Today's English is the continuation of the language of the 5th-century Germanic invaders of Britain. No records exist of preinvasion forms of the language. The language most closely related to English is the West Germanic language Frisian. The history of English is an aspect of the history of the English people and their development. Thus in the 9th cent. the standard English was the dialect of dominant Wessex (see Anglo-Saxon literature). The Norman Conquest (11th cent.) brought in foreign rulers, whose native language was Norman French; and English was eclipsed by French as the official language. When English became again (14th cent.) the language of the upper class, the capital was London, and the new standard (continued in Modern Standard English) was a London dialect.
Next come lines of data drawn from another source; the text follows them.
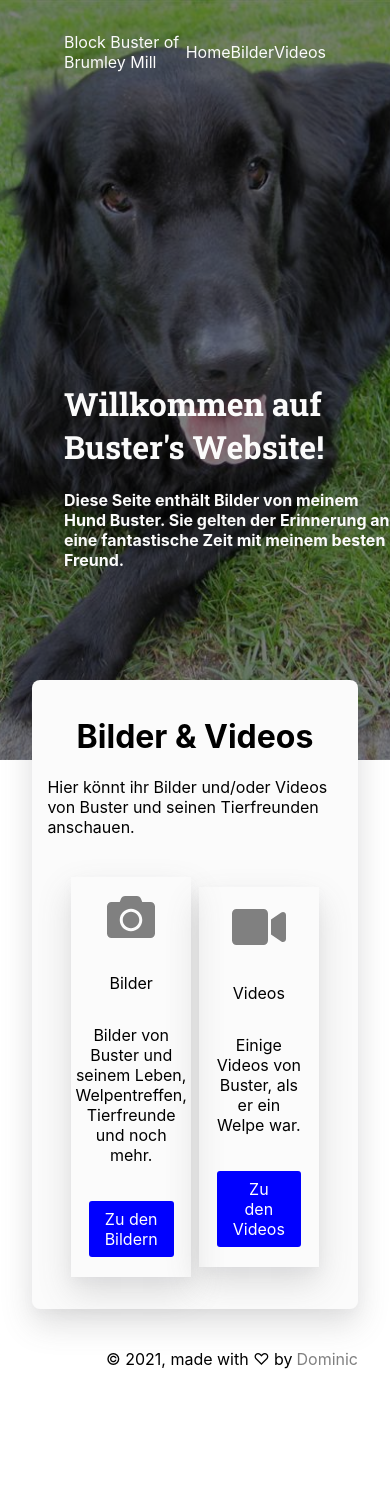
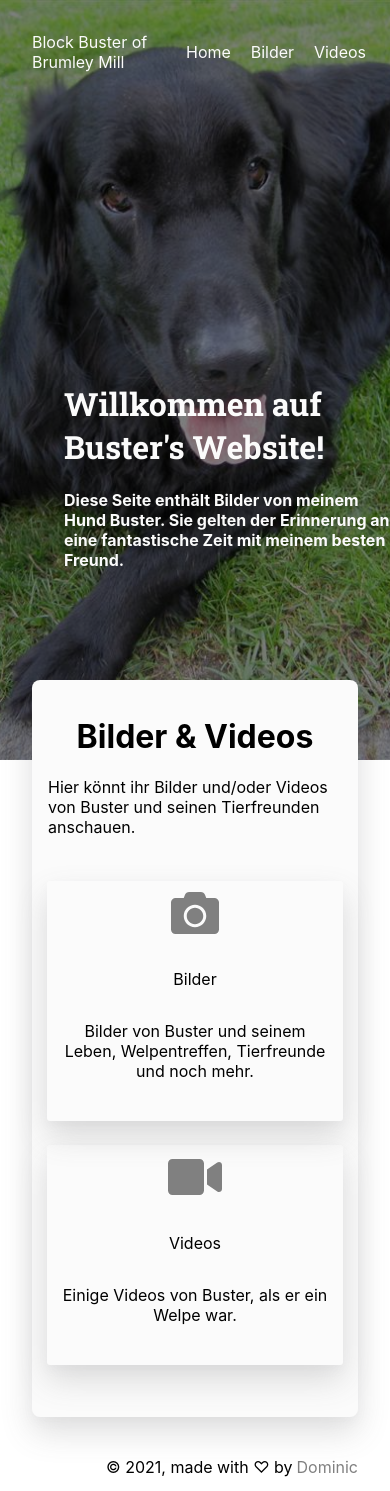
Before and after one commit to majesnix/flat-buster.de, a React (Create React App) app: page /#/ in a window 390 px wide. Before the commit the page ends 1383 px from the top, so only its background shows below. Built offline with nearby package versions, Linux system fonts and the light colour scheme.

Commit message:
feat: add a bit better responsivness

```diff
--- a/package.json
+++ b/package.json
@@ -10,6 +10,7 @@
     "react-alice-carousel": "^2.3.0",
     "react-dom": "^17.0.1",
     "react-player": "^2.8.2",
+    "react-responsive": "^8.2.0",
     "react-router": "^5.2.0",
     "react-router-dom": "^5.2.0",
     "react-scripts": "4.0.1",
@@ -43,6 +44,7 @@
     "@types/node": "^12.0.0",
     "@types/react": "^16.9.53",
     "@types/react-dom": "^16.9.8",
+    "@types/react-responsive": "^8.0.2",
     "@types/react-router-dom": "^5.1.7",
     "@types/react-slick": "^0.23.4",
     "@types/styled-components": "^5.1.7",
--- a/src/App.tsx
+++ b/src/App.tsx
@@ -6,13 +6,16 @@ import React from "react";
 import { HashRouter } from "react-router-dom";
 import Routes from "./Routes";
 import Footer from "./components/Footer";
+import { useMediaQuery } from "react-responsive";
 
 function App() {
+  const isTabletOrMobile = useMediaQuery({ query: "(max-width: 1224px)" });
+
   return (
     <Container>
       <HashRouter>
         <Background />
-        <Header />
+        <Header isMobile={isTabletOrMobile} />
         <Card>
           <Routes />
         </Card>
--- a/src/components/CategoryBox.tsx
+++ b/src/components/CategoryBox.tsx
@@ -1,6 +1,7 @@
+import { Link } from "react-router-dom";
 import styled from "styled-components";
-import Button from "./Button";
 import Spacer from "./Spacer";
+import { useMediaQuery } from "react-responsive";
 
 interface ICategoryBoxProps {
   title: string;
@@ -9,16 +10,19 @@ interface ICategoryBoxProps {
   buttonText: string;
   containerCount: number;
   linkRoute: string;
+  isMobile: boolean;
   key: string;
 }
 
 interface IContainerProps {
+  isMobile: boolean;
   containerCount: number;
+  key: string;
 }
 
-const Container = styled.div<IContainerProps>`
+const Container = styled(Link)<IContainerProps>`
   width: ${(props) =>
-    props.containerCount ? 100 / (props.containerCount + 1) : "100"}%;
+    (props.containerCount && !props.isMobile) ? 100 / (props.containerCount + 1) : "100"}%;
   padding: 16px;
   display: flex;
   justify-content: center;
@@ -26,6 +30,17 @@ const Container = styled.div<IContainerProps>`
   flex-direction: column;
   box-shadow: 0 5px 10px rgba(154, 160, 185, 0.05),
     0 15px 32px rgba(90, 90, 90, 0.2);
+
+  color: black;
+  padding: 8px 16px;
+  text-align: center;
+  text-decoration: none;
+  display: inline-block;
+  font-size: 16px;
+  margin: 4px 2px;
+  transition-duration: 0.4s;
+  cursor: pointer;
+  border-radius: 3px;
 `;
 
 const Title = styled.div``;
@@ -36,14 +51,18 @@ const SubText = styled.div`
 
 const CategoryBox = (props: ICategoryBoxProps) => {
   return (
-    <Container containerCount={props.containerCount} key={props.key}>
+    <Container
+      containerCount={props.containerCount}
+      key={props.key}
+      to={props.linkRoute}
+      isMobile={props.isMobile}
+    >
       {props.icon}
       <Spacer height={32} />
       <Title>{props.title}</Title>
       <Spacer height={32} />
       <SubText>{props.subText}</SubText>
       <Spacer height={32} />
-      <Button color="blue" route={props.linkRoute} text={props.buttonText} />
     </Container>
   );
 };
--- a/src/components/Header.tsx
+++ b/src/components/Header.tsx
@@ -1,23 +1,28 @@
 import styled from "styled-components";
 import { Link } from "react-router-dom";
 
-const NavBar = styled.div`
+interface IHeaderProps {
+  isMobile: boolean;
+}
+
+const NavBar = styled.div<IHeaderProps>`
   position: absolute;
   top: 32px;
   display: flex;
   justify-content: space-between;
   align-items: center;
-  padding: 0 64px;
-  width: calc(100% - 128px);
+  padding: 0 ${(props) => (props.isMobile ? "32" : "64")}px;
+  width: calc(100% - ${(props) => (props.isMobile ? "56" : "128")}px);
   color: #fbfbfb;
   position: fixed;
 `;
 
-const HeaderComp = styled.div`
+const HeaderComp = styled.div<IHeaderProps>`
   fontsize: 18px;
   fontfamily: 'Roboto", "Helvetica", "Arial", sans-serif';
   fontweight: 300;
   lineheight: 30px;
+  ${(props) => (props.isMobile ? "width: 130px" : "")};
 `;
 
 const Links = styled.div`
@@ -31,9 +36,11 @@ const Links = styled.div`
   }
 `;
 
-const Header = () => (
-  <NavBar>
-    <HeaderComp>{process.env.REACT_APP_NAME}</HeaderComp>
+const Header = (props: IHeaderProps) => (
+  <NavBar isMobile={props.isMobile}>
+    <HeaderComp isMobile={props.isMobile}>
+      {process.env.REACT_APP_NAME}
+    </HeaderComp>
     <Links>
       <Link to="/">Home</Link>
       <Link to="/images">Bilder</Link>
--- a/src/views/Landing.tsx
+++ b/src/views/Landing.tsx
@@ -3,6 +3,11 @@ import CategoryBox from "../components/CategoryBox";
 import Spacer from "../components/Spacer";
 import { FontAwesomeIcon } from "@fortawesome/react-fontawesome";
 import { faCamera, faVideo } from "@fortawesome/free-solid-svg-icons";
+import { useMediaQuery } from "react-responsive";
+
+interface ICategoriesWrapperProps {
+  isMobile: boolean;
+}
 
 const Container = styled.div`
   display: flex;
@@ -10,11 +15,18 @@ const Container = styled.div`
   align-items: center;
 `;
 
-const CategoriesWrapper = styled.div`
+const CategoriesWrapper = styled.div<ICategoriesWrapperProps>`
   display: flex;
   justify-content: space-evenly;
   align-items: center;
   margin: 16px;
+
+  ${(props) =>
+    props.isMobile
+      ? `
+    flex-direction: column;
+    width: 90%;`
+      : ""}
 `;
 
 const categories = [
@@ -36,6 +48,8 @@ const categories = [
 ];
 
 const Landing = () => {
+  const isTabletOrMobile = useMediaQuery({ query: "(max-width: 1224px)" });
+
   return (
     <Container>
       <h1>Bilder & Videos</h1>
@@ -44,8 +58,10 @@ const Landing = () => {
         anschauen.
       </div>
       <Spacer height={24} />
-      <CategoriesWrapper>
-        {categories.map((category, index) => (
+      <CategoriesWrapper isMobile={isTabletOrMobile}>
+        {categories.map((category, index) => {
+          return (
+            <>
               <CategoryBox
                 title={category.title}
                 subText={category.subText}
@@ -54,8 +70,12 @@ const Landing = () => {
                 icon={category.icon}
                 linkRoute={category.linkRoute}
                 key={`${category.title}-${index}`}
+                isMobile={isTabletOrMobile}
               />
-        ))}
+              {isTabletOrMobile ? <Spacer height={16} /> : null}
+            </>
+          );
+        })}
       </CategoriesWrapper>
     </Container>
   );
```
Also changed, not shown: 1 other file (tests, documents, lock files or other folders). Lines whose indentation alone changed are shown as unchanged.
It is convenient to divide English into periods—Old English (or Anglo-Saxon; to c.1150), Middle English (to c.1500; see Middle English literature), and Modern English; this division implies no discontinuity, for even the hegemony of French affected only a small percentage of the population. The English-speaking areas have expanded at all periods. Before the Normans the language was spoken in England and S Scotland, but not in Cornwall, Wales, or, at first, in Strathclyde. English has not completely ousted the Celtic languages from the British Isles, but it has spread vastly overseas.